Key tac­tics brands can employ to raise their pro­file among 6–12-year olds:
Empow­er­ment. It's impor­tant to offer a vari­ety of options with­in your brand. From Dori­tos fla­vor vari­eties to online game choice, options lead to kids' feel­ing of con­trol and oppor­tu­ni­ties for cus­tomiza­tion. "Sub­way is a great exam­ple of how to win with tweens-they get to cus­tomize every com­po­nent of theirmeal, shift­ing the pow­er from mom in the front seat to kid at the counter," says Tyree.

Focus On Prod­uct Design. "Kids know what high qual­i­ty looks and feels like, and they are drawn to brands that look great, func­tion well, prod­uct inter­ac­tiv­i­ty and have some wow fac­tor," says Tyree. While kid adver­tis­ing does enhance brand affin­i­ty, it's the prod­ucts that either delight or fall short.

Deliv­er news with­in brand. Kids grav­i­tate to famil­iar brands they can trust. News or inno­va­tion from a tried-and-true brand fairs bet­ter than the cre­ation of a new brand. "The per­cep­tion is that kids and tweens aren't brand loy­al and that they brand hop to sat­is­fy their desires for nov­el­ty.  In fact, famil­iar brands offer a ‘guar­an­tee' to kids; and with­in brand inno­va­tion gives them rea­sons to stay engaged," says Tyree.

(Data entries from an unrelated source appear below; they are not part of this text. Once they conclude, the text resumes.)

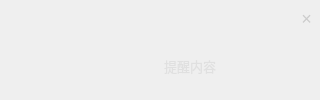
This is src/notificationPopup.ui in SwartzMss/EasyNotify as Qt 5 draws it before an edit. The edited form follows.
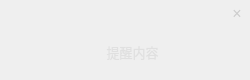
This is the edited form.

What changed in the file:
```diff
--- a/src/notificationPopup.ui
+++ b/src/notificationPopup.ui
@@ -6,17 +6,17 @@
    <rect>
     <x>0</x>
     <y>0</y>
-    <width>320</width>
-    <height>100</height>
+    <width>250</width>
+    <height>80</height>
    </rect>
   </property>
   <property name="minimumSize">
    <size>
-    <width>320</width>
-    <height>100</height>
+    <width>250</width>
+    <height>80</height>
    </size>
   </property>
-  <layout class="QVBoxLayout" name="mainLayout" stretch="2,5">
+  <layout class="QVBoxLayout" name="mainLayout" stretch="1,3">
    <property name="spacing">
     <number>0</number>
    </property>
@@ -42,13 +42,13 @@
        <number>8</number>
       </property>
       <property name="topMargin">
-       <number>8</number>
+       <number>4</number>
       </property>
       <property name="rightMargin">
        <number>8</number>
       </property>
       <property name="bottomMargin">
-       <number>8</number>
+       <number>4</number>
       </property>
       <item>
        <widget class="QLabel" name="titleLabel">
@@ -66,7 +66,7 @@
       <item>
        <widget class="QLabel" name="titleTextLabel">
         <property name="styleSheet">
-         <string>color: #E0E0E0; font-weight: bold; font-size: 14px;</string>
+         <string>color: #E0E0E0; font-weight: bold; font-size: 12px;</string>
         </property>
         <property name="text">
          <string/>
@@ -89,7 +89,7 @@
       <item>
        <widget class="QPushButton" name="closeButton">
         <property name="styleSheet">
-         <string>QPushButton { color: #CCCCCC; background: transparent; border: none; font-size: 18px; } QPushButton:hover { color: #ff6666; }</string>
+         <string>QPushButton { color: #CCCCCC; background: transparent; border: none; font-size: 16px; } QPushButton:hover { color: #ff6666; }</string>
         </property>
         <property name="text">
          <string>×</string>
@@ -107,20 +107,25 @@
    </item>
    <item>
     <widget class="QWidget" name="contentWidget">
-     <layout class="QHBoxLayout" name="contentLayout">
+     <layout class="QVBoxLayout" name="contentLayout">
       <property name="spacing">
-       <number>8</number>
+       <number>4</number>
       </property>
       <property name="leftMargin">
        <number>8</number>
       </property>
       <property name="topMargin">
-       <number>8</number>
+       <number>4</number>
       </property>
       <property name="rightMargin">
        <number>8</number>
       </property>
       <property name="bottomMargin">
+       <number>4</number>
+      </property>
+      <item>
+       <layout class="QHBoxLayout" name="priorityLayout">
+        <property name="spacing">
        <number>8</number>
       </property>
       <item>
@@ -135,16 +140,27 @@
       </item>
       <item>
        <widget class="QLabel" name="messageLabel">
+          <property name="sizePolicy">
+           <sizepolicy hsizetype="Expanding" vsizetype="Expanding">
+            <horstretch>0</horstretch>
+            <verstretch>0</verstretch>
+           </sizepolicy>
+          </property>
         <property name="styleSheet">
          <string>color: #E0E0E0; font-size: 13px;</string>
         </property>
         <property name="text">
          <string>提醒内容</string>
         </property>
+          <property name="alignment">
+           <set>Qt::AlignCenter</set>
+          </property>
         <property name="wordWrap">
          <bool>true</bool>
         </property>
        </widget>
+        </item>
+       </layout>
       </item>
      </layout>
     </widget>
```
Left out of the diff: 12 changed lines with no effect on the pictures. Lines whose indentation alone changed are shown as unchanged.
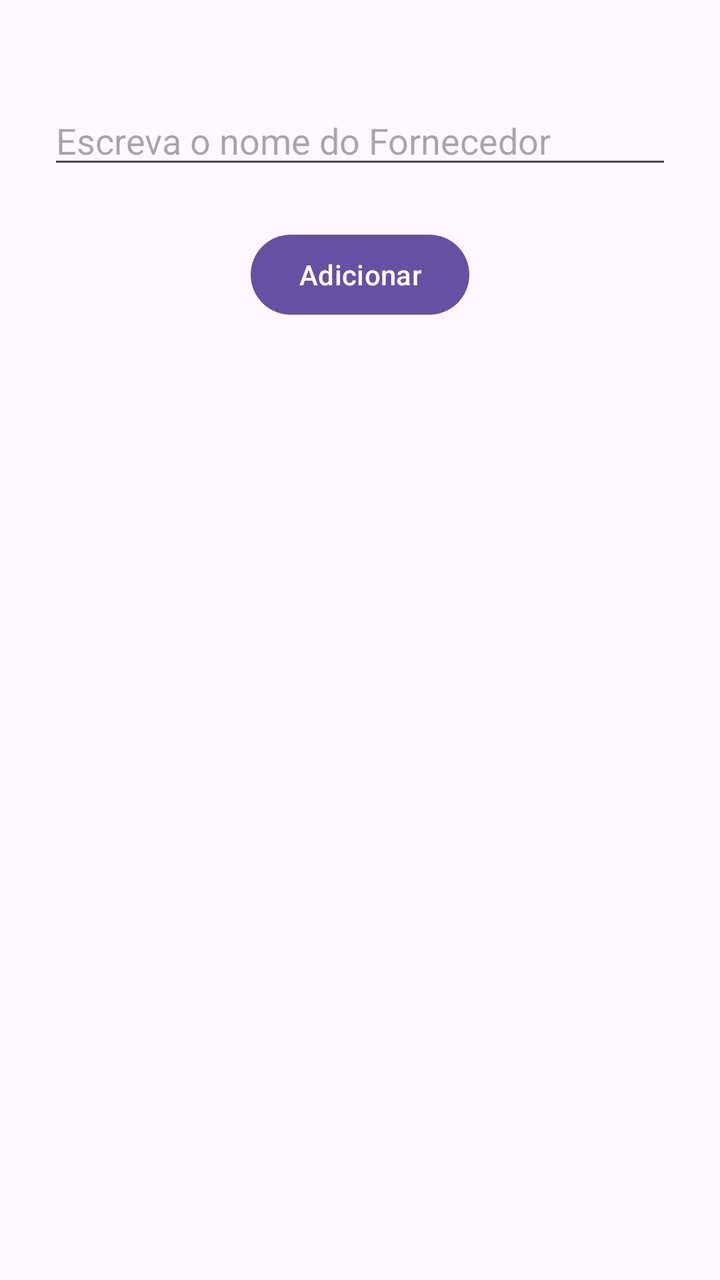
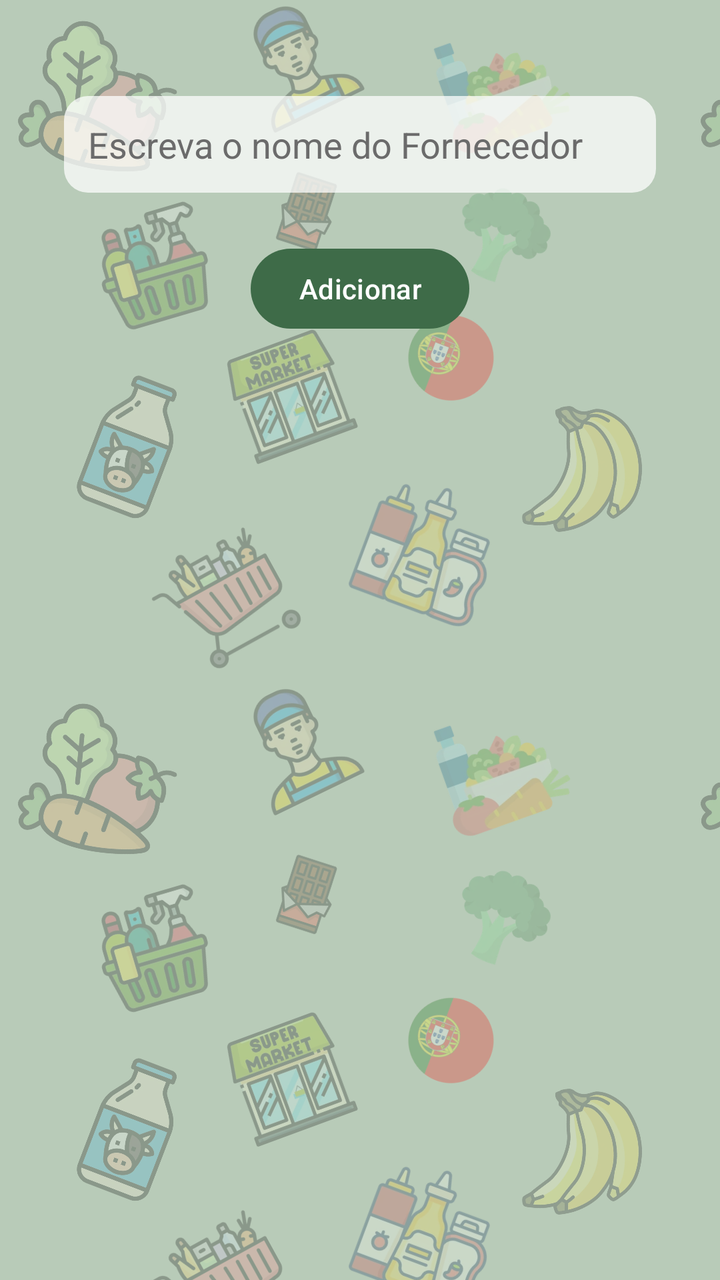

Two renders of the same Android screen: before a commit and after it. Below are the layout's source before the change and the commit's diff.
<!-- AndroidManifest.xml: application theme Theme.ProjectDroid_1220893_1241190 -->
<!-- res/layout/activity_criar_fornecedor.xml -->
<?xml version="1.0" encoding="utf-8"?>
<androidx.constraintlayout.widget.ConstraintLayout xmlns:android="http://schemas.android.com/apk/res/android"
    xmlns:tools="http://schemas.android.com/tools"
    xmlns:app="http://schemas.android.com/apk/res-auto"
    android:id="@+id/main"
    android:layout_width="match_parent"
    android:layout_height="match_parent"
    tools:context=".ui.CriarFornecedor">

    <EditText
        android:id="@+id/editTextNovoFornecedor"
        android:layout_width="0dp"
        android:layout_height="wrap_content"
        android:layout_marginStart="24dp"
        android:layout_marginTop="48dp"
        android:layout_marginEnd="24dp"
        android:hint="Escreva o nome do Fornecedor"
        android:inputType="text"
        android:maxLines="1"
        app:layout_constraintEnd_toEndOf="parent"
        app:layout_constraintStart_toStartOf="parent"
        app:layout_constraintTop_toTopOf="parent" />

    <Button
        android:id="@+id/buttonConfirmarFornecedor"
        android:layout_width="wrap_content"
        android:layout_height="wrap_content"
        android:layout_marginTop="24dp"
        android:text="Adicionar"
        app:layout_constraintEnd_toEndOf="parent"
        app:layout_constraintStart_toStartOf="parent"
        app:layout_constraintTop_toBottomOf="@id/editTextNovoFornecedor" />

</androidx.constraintlayout.widget.ConstraintLayout>
<!-- resources referenced by this layout -->
<resources>
  <style name="Theme.ProjectDroid_1220893_1241190" parent="Base.Theme.ProjectDroid_1220893_1241190" />
  <style name="Base.Theme.ProjectDroid_1220893_1241190" parent="Theme.Material3.DayNight.NoActionBar">
          
          
      </style>
</resources>

<!-- the commit's change to res/layout/activity_criar_fornecedor.xml (unified diff, before → after) -->
@@ -11,9 +11,9 @@
         android:id="@+id/editTextNovoFornecedor"
         android:layout_width="0dp"
         android:layout_height="wrap_content"
-        android:layout_marginStart="24dp"
+        android:layout_marginStart="32dp"
         android:layout_marginTop="48dp"
-        android:layout_marginEnd="24dp"
+        android:layout_marginEnd="32dp"
         android:hint="Escreva o nome do Fornecedor"
         android:inputType="text"
         android:maxLines="1"
<!-- resource entries referenced after the edit -->
@@ -3,7 +3,40 @@
   <style name="Theme.ProjectDroid_1220893_1241190" parent="Base.Theme.ProjectDroid_1220893_1241190" />
   <style name="Base.Theme.ProjectDroid_1220893_1241190" parent="Theme.Material3.DayNight.NoActionBar">
           
+          <item name="android:windowBackground">@drawable/fundo_supermercado</item>
+  
           
+          <item name="colorPrimary">@color/verde_botao</item>
+          <item name="colorOnPrimary">@color/white</item>
+          <item name="colorPrimaryContainer">@color/verde_botao</item>
+  
+          
+          <item name="editTextStyle">@style/fundoElementosLayout</item>
+          <item name="spinnerStyle">@style/fundoElementosLayout</item>
+  
+  
+  
       </style>
+  <!-- drawable fundo_supermercado (drawable) -->
+  <?xml version="1.0" encoding="utf-8"?>
+  <bitmap xmlns:android="http://schemas.android.com/apk/res/android"
+      android:src="@drawable/padrao_fundo"
+      android:tileMode="repeat" />
+  <color name="verde_botao">#3E6B48</color>
+  <color name="white">#FFFFFFFF</color>
+  <style name="fundoElementosLayout" parent="Widget.AppCompat.EditText">
+          <item name="android:background">@drawable/fundo_edittext</item>
+          <item name="android:padding">12dp</item>
+          <item name="android:textColor">#222222</item>
+          <item name="android:textColorHint">#6B6B6B</item>
+      </style>
+  <!-- drawable padrao_fundo: png bitmap (drawable-nodpi, 387805 bytes) -->
+  <!-- drawable fundo_edittext (drawable) -->
+  <?xml version="1.0" encoding="utf-8"?>
+  <shape xmlns:android="http://schemas.android.com/apk/res/android"
+      android:shape="rectangle">
+      <solid android:color="#BCFFFFFF" />
+      <corners android:radius="12dp" />
+  </shape>
 </resources>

Speak to the whole fam­i­ly. Invite the whole fam­i­ly to the brand par­ty by deliv­er­ing com­mu­ni­ca­tions and cues that assure both par­ents and kids that your brand was designed for them.  "Kid mes­sag­ing works, but parent-directed com­mu­ni­ca­tion ensures avail­abil­i­ty and access, which ulti­mate­ly dri­ve affin­i­ty for both par­ents and kids. It's pos­si­ble to cre­ate win­ning brands that have no direct-to-kids adver­tis­ing, as evi­denced in brands like Oreo."

Smar­ty Pants, Wynne Tyree, Pres­i­dent, 14 Dove Tree Ln., Jones­bor­ough, TN 37659.  Phone: 203–847-5766.  Email:  Web­site:  www​.asks​mar​ty​pants​.com.